Or not. When he was announced as a member of the Order of Canada for his indelible contributions to the Canadian punk music scene, and thought-provoking discourse on social, gender and racial inequalities in late December, 2020, Bergmann’s fans erupted from the crypt and other places, swelling with love and pride in the fact they’d embraced his blunt musical insights regarding addiction’s gritty underbelly, sexual exigency, domestic violence, and yes, even incest — not generally written about in popular culture since Edgar Lee Masters – for over four decades.

With artists like Great Lake Swimmers, Odds’ Craig Northey, Toronto’s John Borra, and Calgary’s Nico & Jeff covering Bergmann’s classics, perhaps the cause is not so hopeless. It seems attention spans might not be as short as Bergmann claims his is. “Social media has shredded my attention span. I’m going back to reading.” However, it has one quality Bergmann admires. “I love it when the protesters all hold their phones up and wave them at the cops.”

As for that reading, Bergmann is deep back into cheerful tomes for pandemics. “I’m reading Dostoevsky, The Possessed, (also titled) The Devils. It’s a scathing indictment of the noblisse oblige, and what idiots they are. His observations of people’s behavior are acute.”

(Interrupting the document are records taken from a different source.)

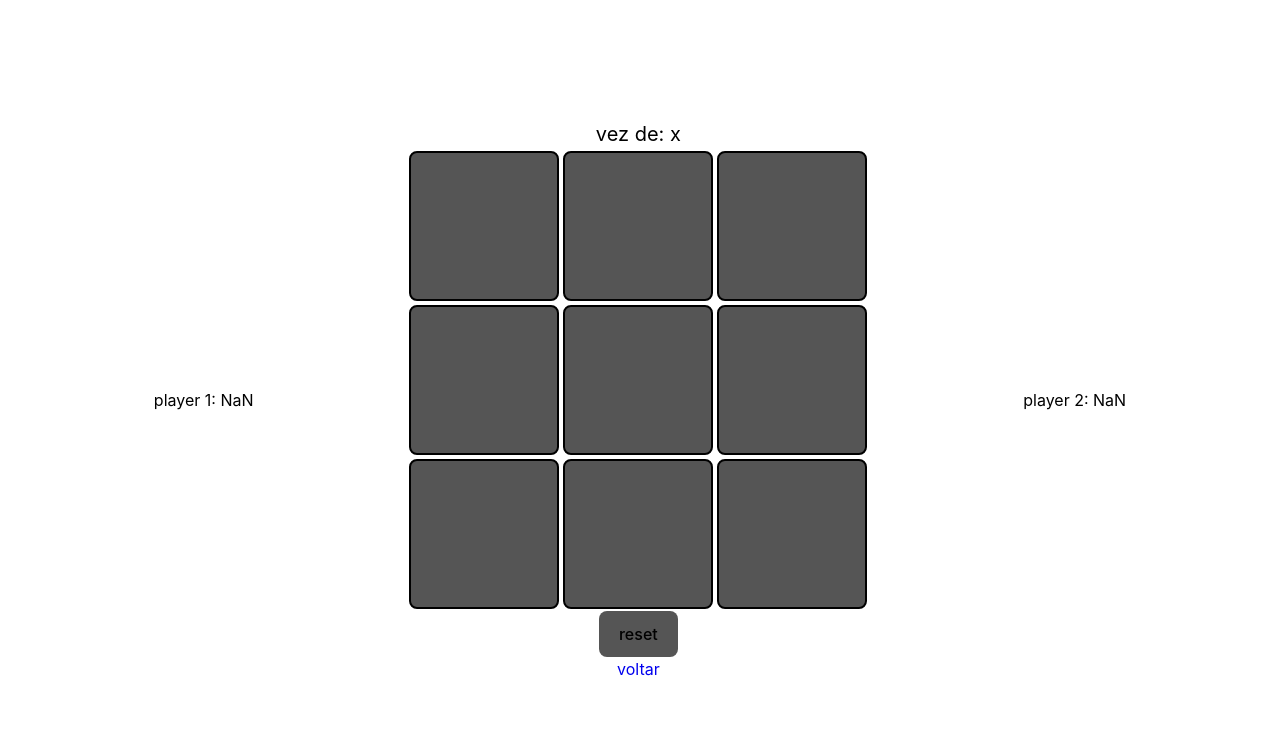
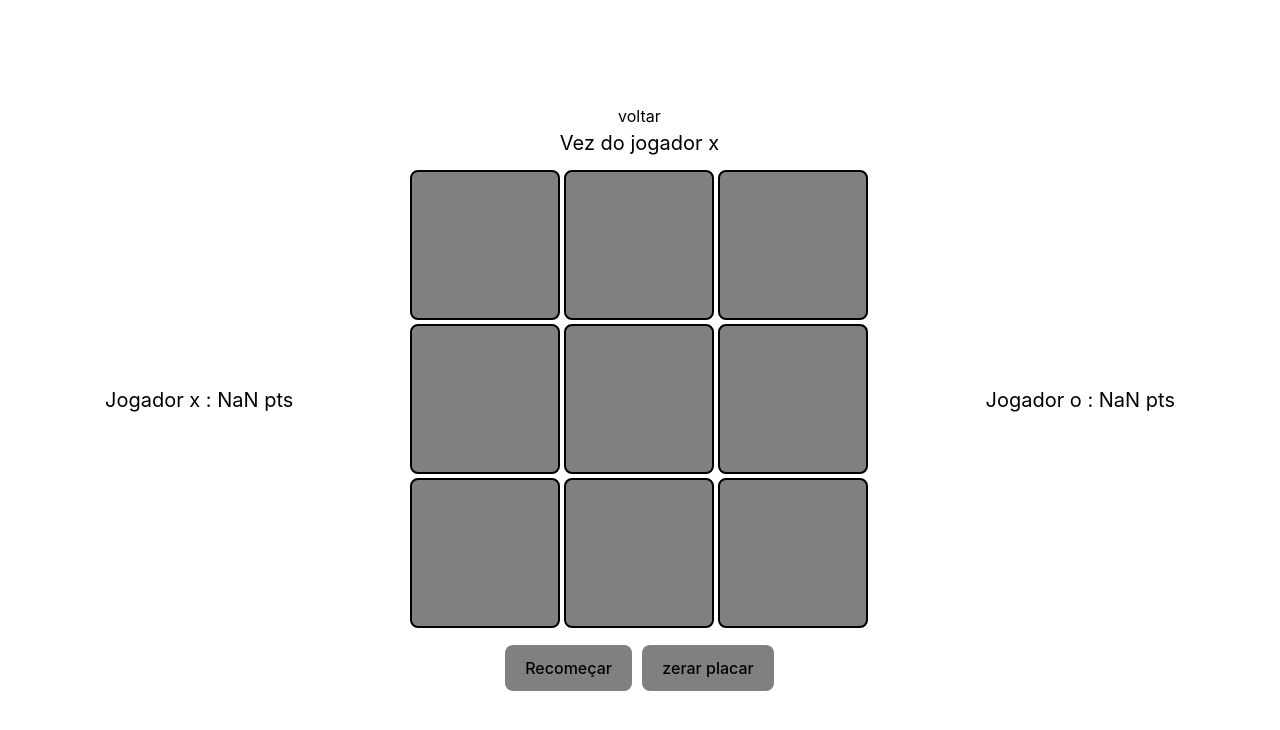
Before and after one commit to Assombrolisis/jogoDaVelha, a React (Vite) app: page /game in a window 1280 px wide. Shown: the top 730 px of the page. Built offline with nearby package versions, Linux system fonts and the light colour scheme.

Commit message:
Implementação zerar placar

```diff
--- a/src/index.css
+++ b/src/index.css
@@ -10,6 +10,7 @@ ol, ul {
 	list-style: none;
 }
 a{
+  color: black;
   text-decoration: none;
 }
 
@@ -25,7 +26,7 @@ a{
 
 button {
   border-radius: 8px;
-  background-color: #555555;
+  background-color: gray;
   border: 1px solid transparent;
   padding: 0.6em 1.2em;
   font-size: 1em;
--- a/src/pages/game/Game.css
+++ b/src/pages/game/Game.css
@@ -11,7 +11,11 @@
     align-items: center;
     justify-content: center;
   }
+  .containerReset button{
+    margin: 5px;
+  }
   .game{
+    margin: 10px;
     display: grid;
     grid-template-columns: auto auto auto;
 
@@ -26,3 +30,8 @@
   h1{
     font-size: 20px;
   }
+
+#voltar{
+  font-size: 20px;
+  color: black ;
+}
--- a/src/pages/game/Game.jsx
+++ b/src/pages/game/Game.jsx
@@ -32,7 +32,7 @@ function Game() {
 
   const ganhou =(valor)=>{
     setVitoria(true)
-    setResultado(`ganhou ${valor}`)
+    setResultado(`Jogador ${valor} ganhou`)
     let pontosAtuais = parseInt(localStorage.getItem(valor))
     localStorage.setItem(valor,pontosAtuais+1)
 
@@ -54,20 +54,29 @@ useEffect(()=>{
 
   valorCel1 !="" && valorCel2 !="" && valorCel3 !="" &&
   valorCel4 !="" && valorCel5 !="" && valorCel6 !="" &&
-  valorCel7 !="" && valorCel8 !="" && valorCel9 !="" ? setResultado("empate"):{}
+  valorCel7 !="" && valorCel8 !="" && valorCel9 !="" ? setResultado("Empate"):{}
 },[valorCel1, valorCel2, valorCel3, valorCel4, valorCel5, valorCel6, valorCel7, valorCel8, valorCel9])
 
-
+  const zerarPlacar = ()=>{
+    localStorage.setItem("x",0)
+    localStorage.setItem("o",0)
+    window.location.reload()
+  }
 
 
   return (
     <>
     <body id='bodyGame'>
-      <div>player 1: {pontosPlayer1}</div>
+
+      <div>
+        <h1>Jogador x : {pontosPlayer1} pts</h1>
+      </div>
       <div className='containerGame'>
+      <Link to="/" id='Voltar'>voltar</Link>
+
         {resultado?
         <h1>{resultado}</h1>:
-        <h1>vez de: {player}</h1>}
+        <h1>Vez do jogador {player}</h1>}
         <div className='game'>
           <button onClick={(e)=>{click(setValorCel1,valorCel1)}}>{valorCel1}</button>
           <button onClick={(e)=>{click(setValorCel2,valorCel2)}}>{valorCel2}</button>
@@ -79,10 +88,14 @@ useEffect(()=>{
           <button onClick={(e)=>{click(setValorCel8,valorCel8)}}>{valorCel8}</button>
           <button onClick={(e)=>{click(setValorCel9,valorCel9)}}>{valorCel9}</button>
         </div>
-        <button onClick={()=>{window.location.reload()}}>reset</button>
-        <Link to="/">voltar</Link>
+        <div className='containerReset'>
+          <button onClick={()=>{window.location.reload()}}>Recomeçar</button>
+          <button onClick={zerarPlacar}>zerar placar</button>
+        </div>
       </div>
-      <div>player 2: {pontosPlayer2}</div>
+      <div>
+        <h1>Jogador o : {pontosPlayer2} pts</h1>
+      </div>
     </body>
     </>
 
```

In contrast to said social media. “It’s vapid nothingness. I was kind of knocking some anarcho-tankies the other day. For Christ sakes, man, you’re all on social media and you think you’re not going to be arrested if you’re actually a socialist tankie? Which, do you know what that is?”

Nope. “It’s people that say Stalin made no mistakes, or Mao made no mistakes, and, uh, all good. Yeah, nutty.” And speaking of calling people on something, once again Bergmann offers his time-worn interview battle cry: “Are you going to call me on something? You should!”

Sure, Art. As Trudeau fops while Canada burns, why so many songs referencing the USA, especially in light of their gargantuan influence on our culture already? Why beat the US BS drum? “Because we’re United States light. We’re Canada Fucking Limited and we’re ruled by gangsters. And it’s the same all over. They’re our biggest trading partner and we’ll do anything to fucking suck up to them.”

Changing gears, we talk about the 2020 episode with Calgary’s late Mike Bezzeg for the YouTube series InnerView (“I haven’t watched it yet, and I don’t watch interviews, but, it’s OK. I was not forthcoming I don’t think if I remember, and then the poor man fucking died in a fucking horrifying accident. My God!”) and his As It Happens interview from December regarding the Order of Canada (which he’s also never heard), during which a few eyes might have been leaking when Bergmann was asked about where his desire for activism, honesty and equality came from and he answered from his parents, especially his father who escaped the Russian civil war in the Ukraine. His father makes an appearance in the first lines of Entrophy, contrasting Kurdi and inspiring a line that applies to many of us: “We’re lucky to die in our sleep.”

And all of this begs the question about why no one is writing about these things. “I don’t know. Like I said, I’ve outlived my fan base so I have no influence, unless they play my great fucking songs which are written in pop mode with hooks and shit. I don’t know what else I can do. If I’m deemed any influence at all, I beg these people to raise their voices about what’s going on.

“We’re going off the fucking cliff.”

Which invokes a polite inquiry: If you go to Ottawa to collect your Order of Canada, are you going to speak about these things or are you going to do the diplomatic peace/piece?

Bergmann cackles hysterically. We both do for a good half minute. “In my thirty seconds I will hold them to account,” he replies, still laughing. “That’s the only reason I would go. I mean, God, who paid who to give me a deal? Meanwhile the astronaut who is a bossy woman apparently (former Governor General Julie Payette, who resigned amidst allegations of workplace bullying a few weeks after she announced Bergmann’s award), what’s happening with that story? My God! The governor general who left in disgrace. Yeah. Fuck. Jesus.

“It’s like a pseudo knighthood. It’s fucking pathetic. It’s like part of the crown. Oh, yuck.”

(Photo courtesy David Kotsibie.)

Late Stage Empire Dementia is released May 21 and is available here from Weewerk Records.